PROBLEM REQUIREMENTS =
For the word "frac", give the number of lines in these entries that contain it, with nothing else.

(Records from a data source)
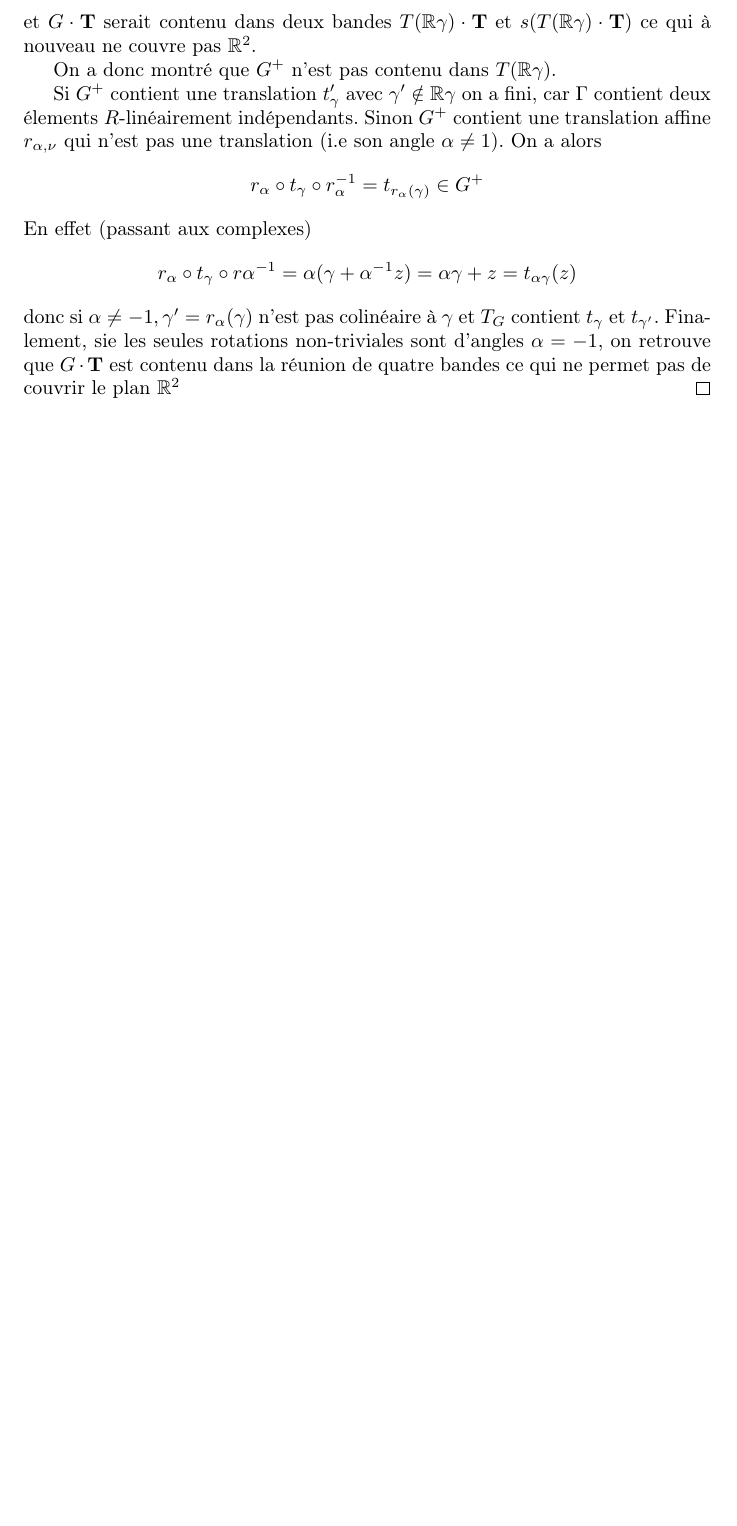
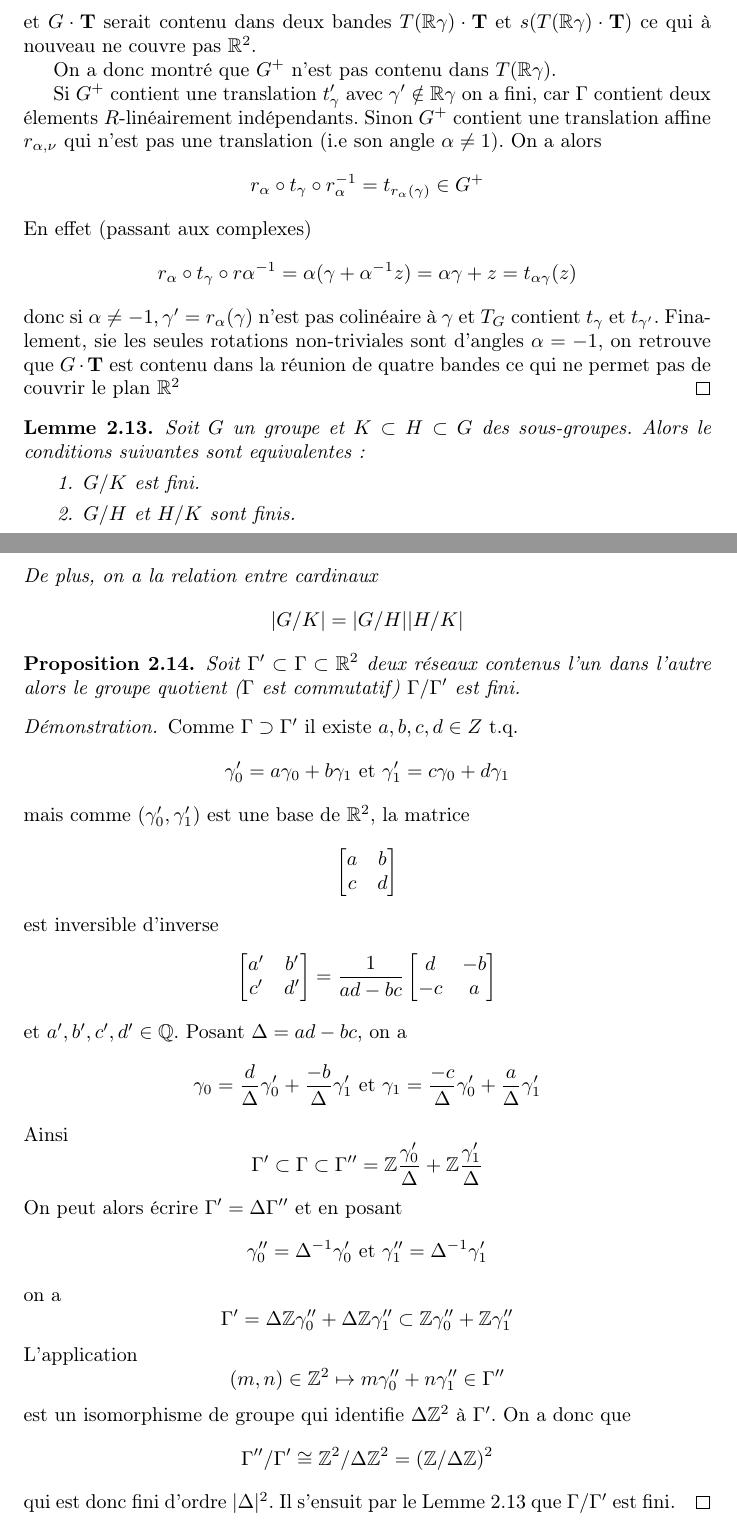
Before and after one commit to MattDupraz/Geometrie-II, a LaTeX document (notes.tex, which reads 02-pavages_du_plan.tex): part of page 19 of 19 before the commit and two parts of pages 19 and 20 of 22 after it, the two joined at a grey line, cut so that both start at the same text, the shorter picture padded with empty space. Compiled offline with pdfLaTeX.

Commit message:
Lesson 30.03.20

```diff
--- a/02-pavages_du_plan.tex
+++ b/02-pavages_du_plan.tex
@@ -644,3 +644,81 @@ compact (fermé, borné) et d'intérieur $\interior{\mathbf{T}}$ non vide.
 	-1$, on retrouve que $G\cdot\mathbf{T}$ est contenu dans la réunion de
 	quatre bandes ce qui ne permet pas de couvrir le plan $\R^2$
 \end{proof}
+
+\begin{lemma}
+	\label{lem:sous-groupes-finis}
+	Soit $G$ un groupe et $K \subset H \subset G$ des sous-groupes. Alors le
+	conditions suivantes sont equivalentes:
+	\begin{enumerate}
+		\item $G/K$ est fini.
+		\item $G/H$ et $H/K$ sont finis.
+	\end{enumerate}
+	De plus, on a la relation entre cardinaux
+	\begin{equation*}
+		|G/K|=|G/H||H/K|
+	\end{equation*}
+\end{lemma}
+
+\begin{proposition}
+	Soit $\Gamma' \subset \Gamma \subset \R^2$ deux réseaux contenus l'un dans
+	l'autre alors le groupe quotient ($\Gamma$ est commutatif) $\Gamma/\Gamma'$
+	est fini.
+\end{proposition}
+
+\begin{proof}
+	Comme $\Gamma \supset \Gamma'$ il existe $a, b, c, d \in Z$ t.q.
+	\begin{equation*}
+		\gamma_0' = a \gamma_0 + b \gamma_1\textrm{ et }
+		\gamma_1' = c \gamma_0 + d \gamma_1
+	\end{equation*}
+	mais comme $(\gamma_0', \gamma_1')$ est une base de $\R^2$, la matrice
+	\begin{equation*}
+		\begin{bmatrix}
+			a & b \\
+			c & d
+		\end{bmatrix}
+	\end{equation*}
+	est inversible d'inverse
+	\begin{equation*}
+		\begin{bmatrix}
+			a' & b' \\
+			c' & d'
+		\end{bmatrix}
+		= \frac{1}{ad - bc}
+		\begin{bmatrix}
+			d & -b \\
+			-c & a
+		\end{bmatrix}
+	\end{equation*}
+	et $a', b', c', d' \in \Q$. Posant $\Delta = ad - bc$, on a
+	\begin{equation*}
+		\gamma_0 = \frac{d}{\Delta}\gamma_0' + \frac{-b}{\Delta}\gamma_1'\textrm{ et }
+		\gamma_1 = \frac{-c}{\Delta}\gamma_0' + \frac{a}{\Delta}\gamma_1'
+	\end{equation*}
+	Ainsi
+	\begin{equation*}
+		\Gamma' \subset \Gamma \subset \Gamma'' =
+		\Z \frac{\gamma_0'}{\Delta} + \Z \frac{\gamma_1'}{\Delta}
+	\end{equation*}
+	On peut alors écrire $\Gamma' = \Delta\Gamma''$ et en posant
+	\begin{equation*}
+		\gamma_0'' = \Delta^{-1} \gamma_0' \textrm{ et }
+		\gamma_1'' = \Delta^{-1} \gamma_1'
+	\end{equation*}
+	on a
+	\begin{equation*}
+		\Gamma' = \Delta\Z\gamma_0'' + \Delta\Z\gamma_1'' \subset
+		\Z\gamma_0'' + \Z\gamma_1''
+	\end{equation*}
+	L'application
+	\begin{equation*}
+		(m, n) \in \Z^2 \mapsto m \gamma_0'' + n\gamma_1'' \in \Gamma''
+	\end{equation*}
+	est un isomorphisme de groupe qui identifie $\Delta\Z^2$ à $\Gamma'$. On a
+	donc que
+	\begin{equation*}
+		\Gamma''/\Gamma' \cong \Z^2/\Delta\Z^2 = (\Z/\Delta\Z)^2
+	\end{equation*}
+	qui est donc fini d'ordre $|\Delta|^2$. Il s'ensuit par le Lemme
+	\ref{lem:sous-groupes-finis} que $\Gamma/\Gamma'$ est fini.
+\end{proof}
--- a/notes.tex
+++ b/notes.tex
@@ -32,6 +32,7 @@
 \newcommand{\N}{\mathbb{N}}
 \newcommand{\Z}{\mathbb{Z}}
 \newcommand{\F}{\mathbb{F}}
+\newcommand{\Q}{\mathbb{Q}}
 
 \DeclareMathOperator{\Bij}{Bij}
 \DeclareMathOperator{\End}{End}
```
Also changed, not shown: 03-espace_euclidien_et_ses_isometries.tex (added, +95 -0 lines), notes.tex (1 more changed lines).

WRITTEN RESPONSE =
4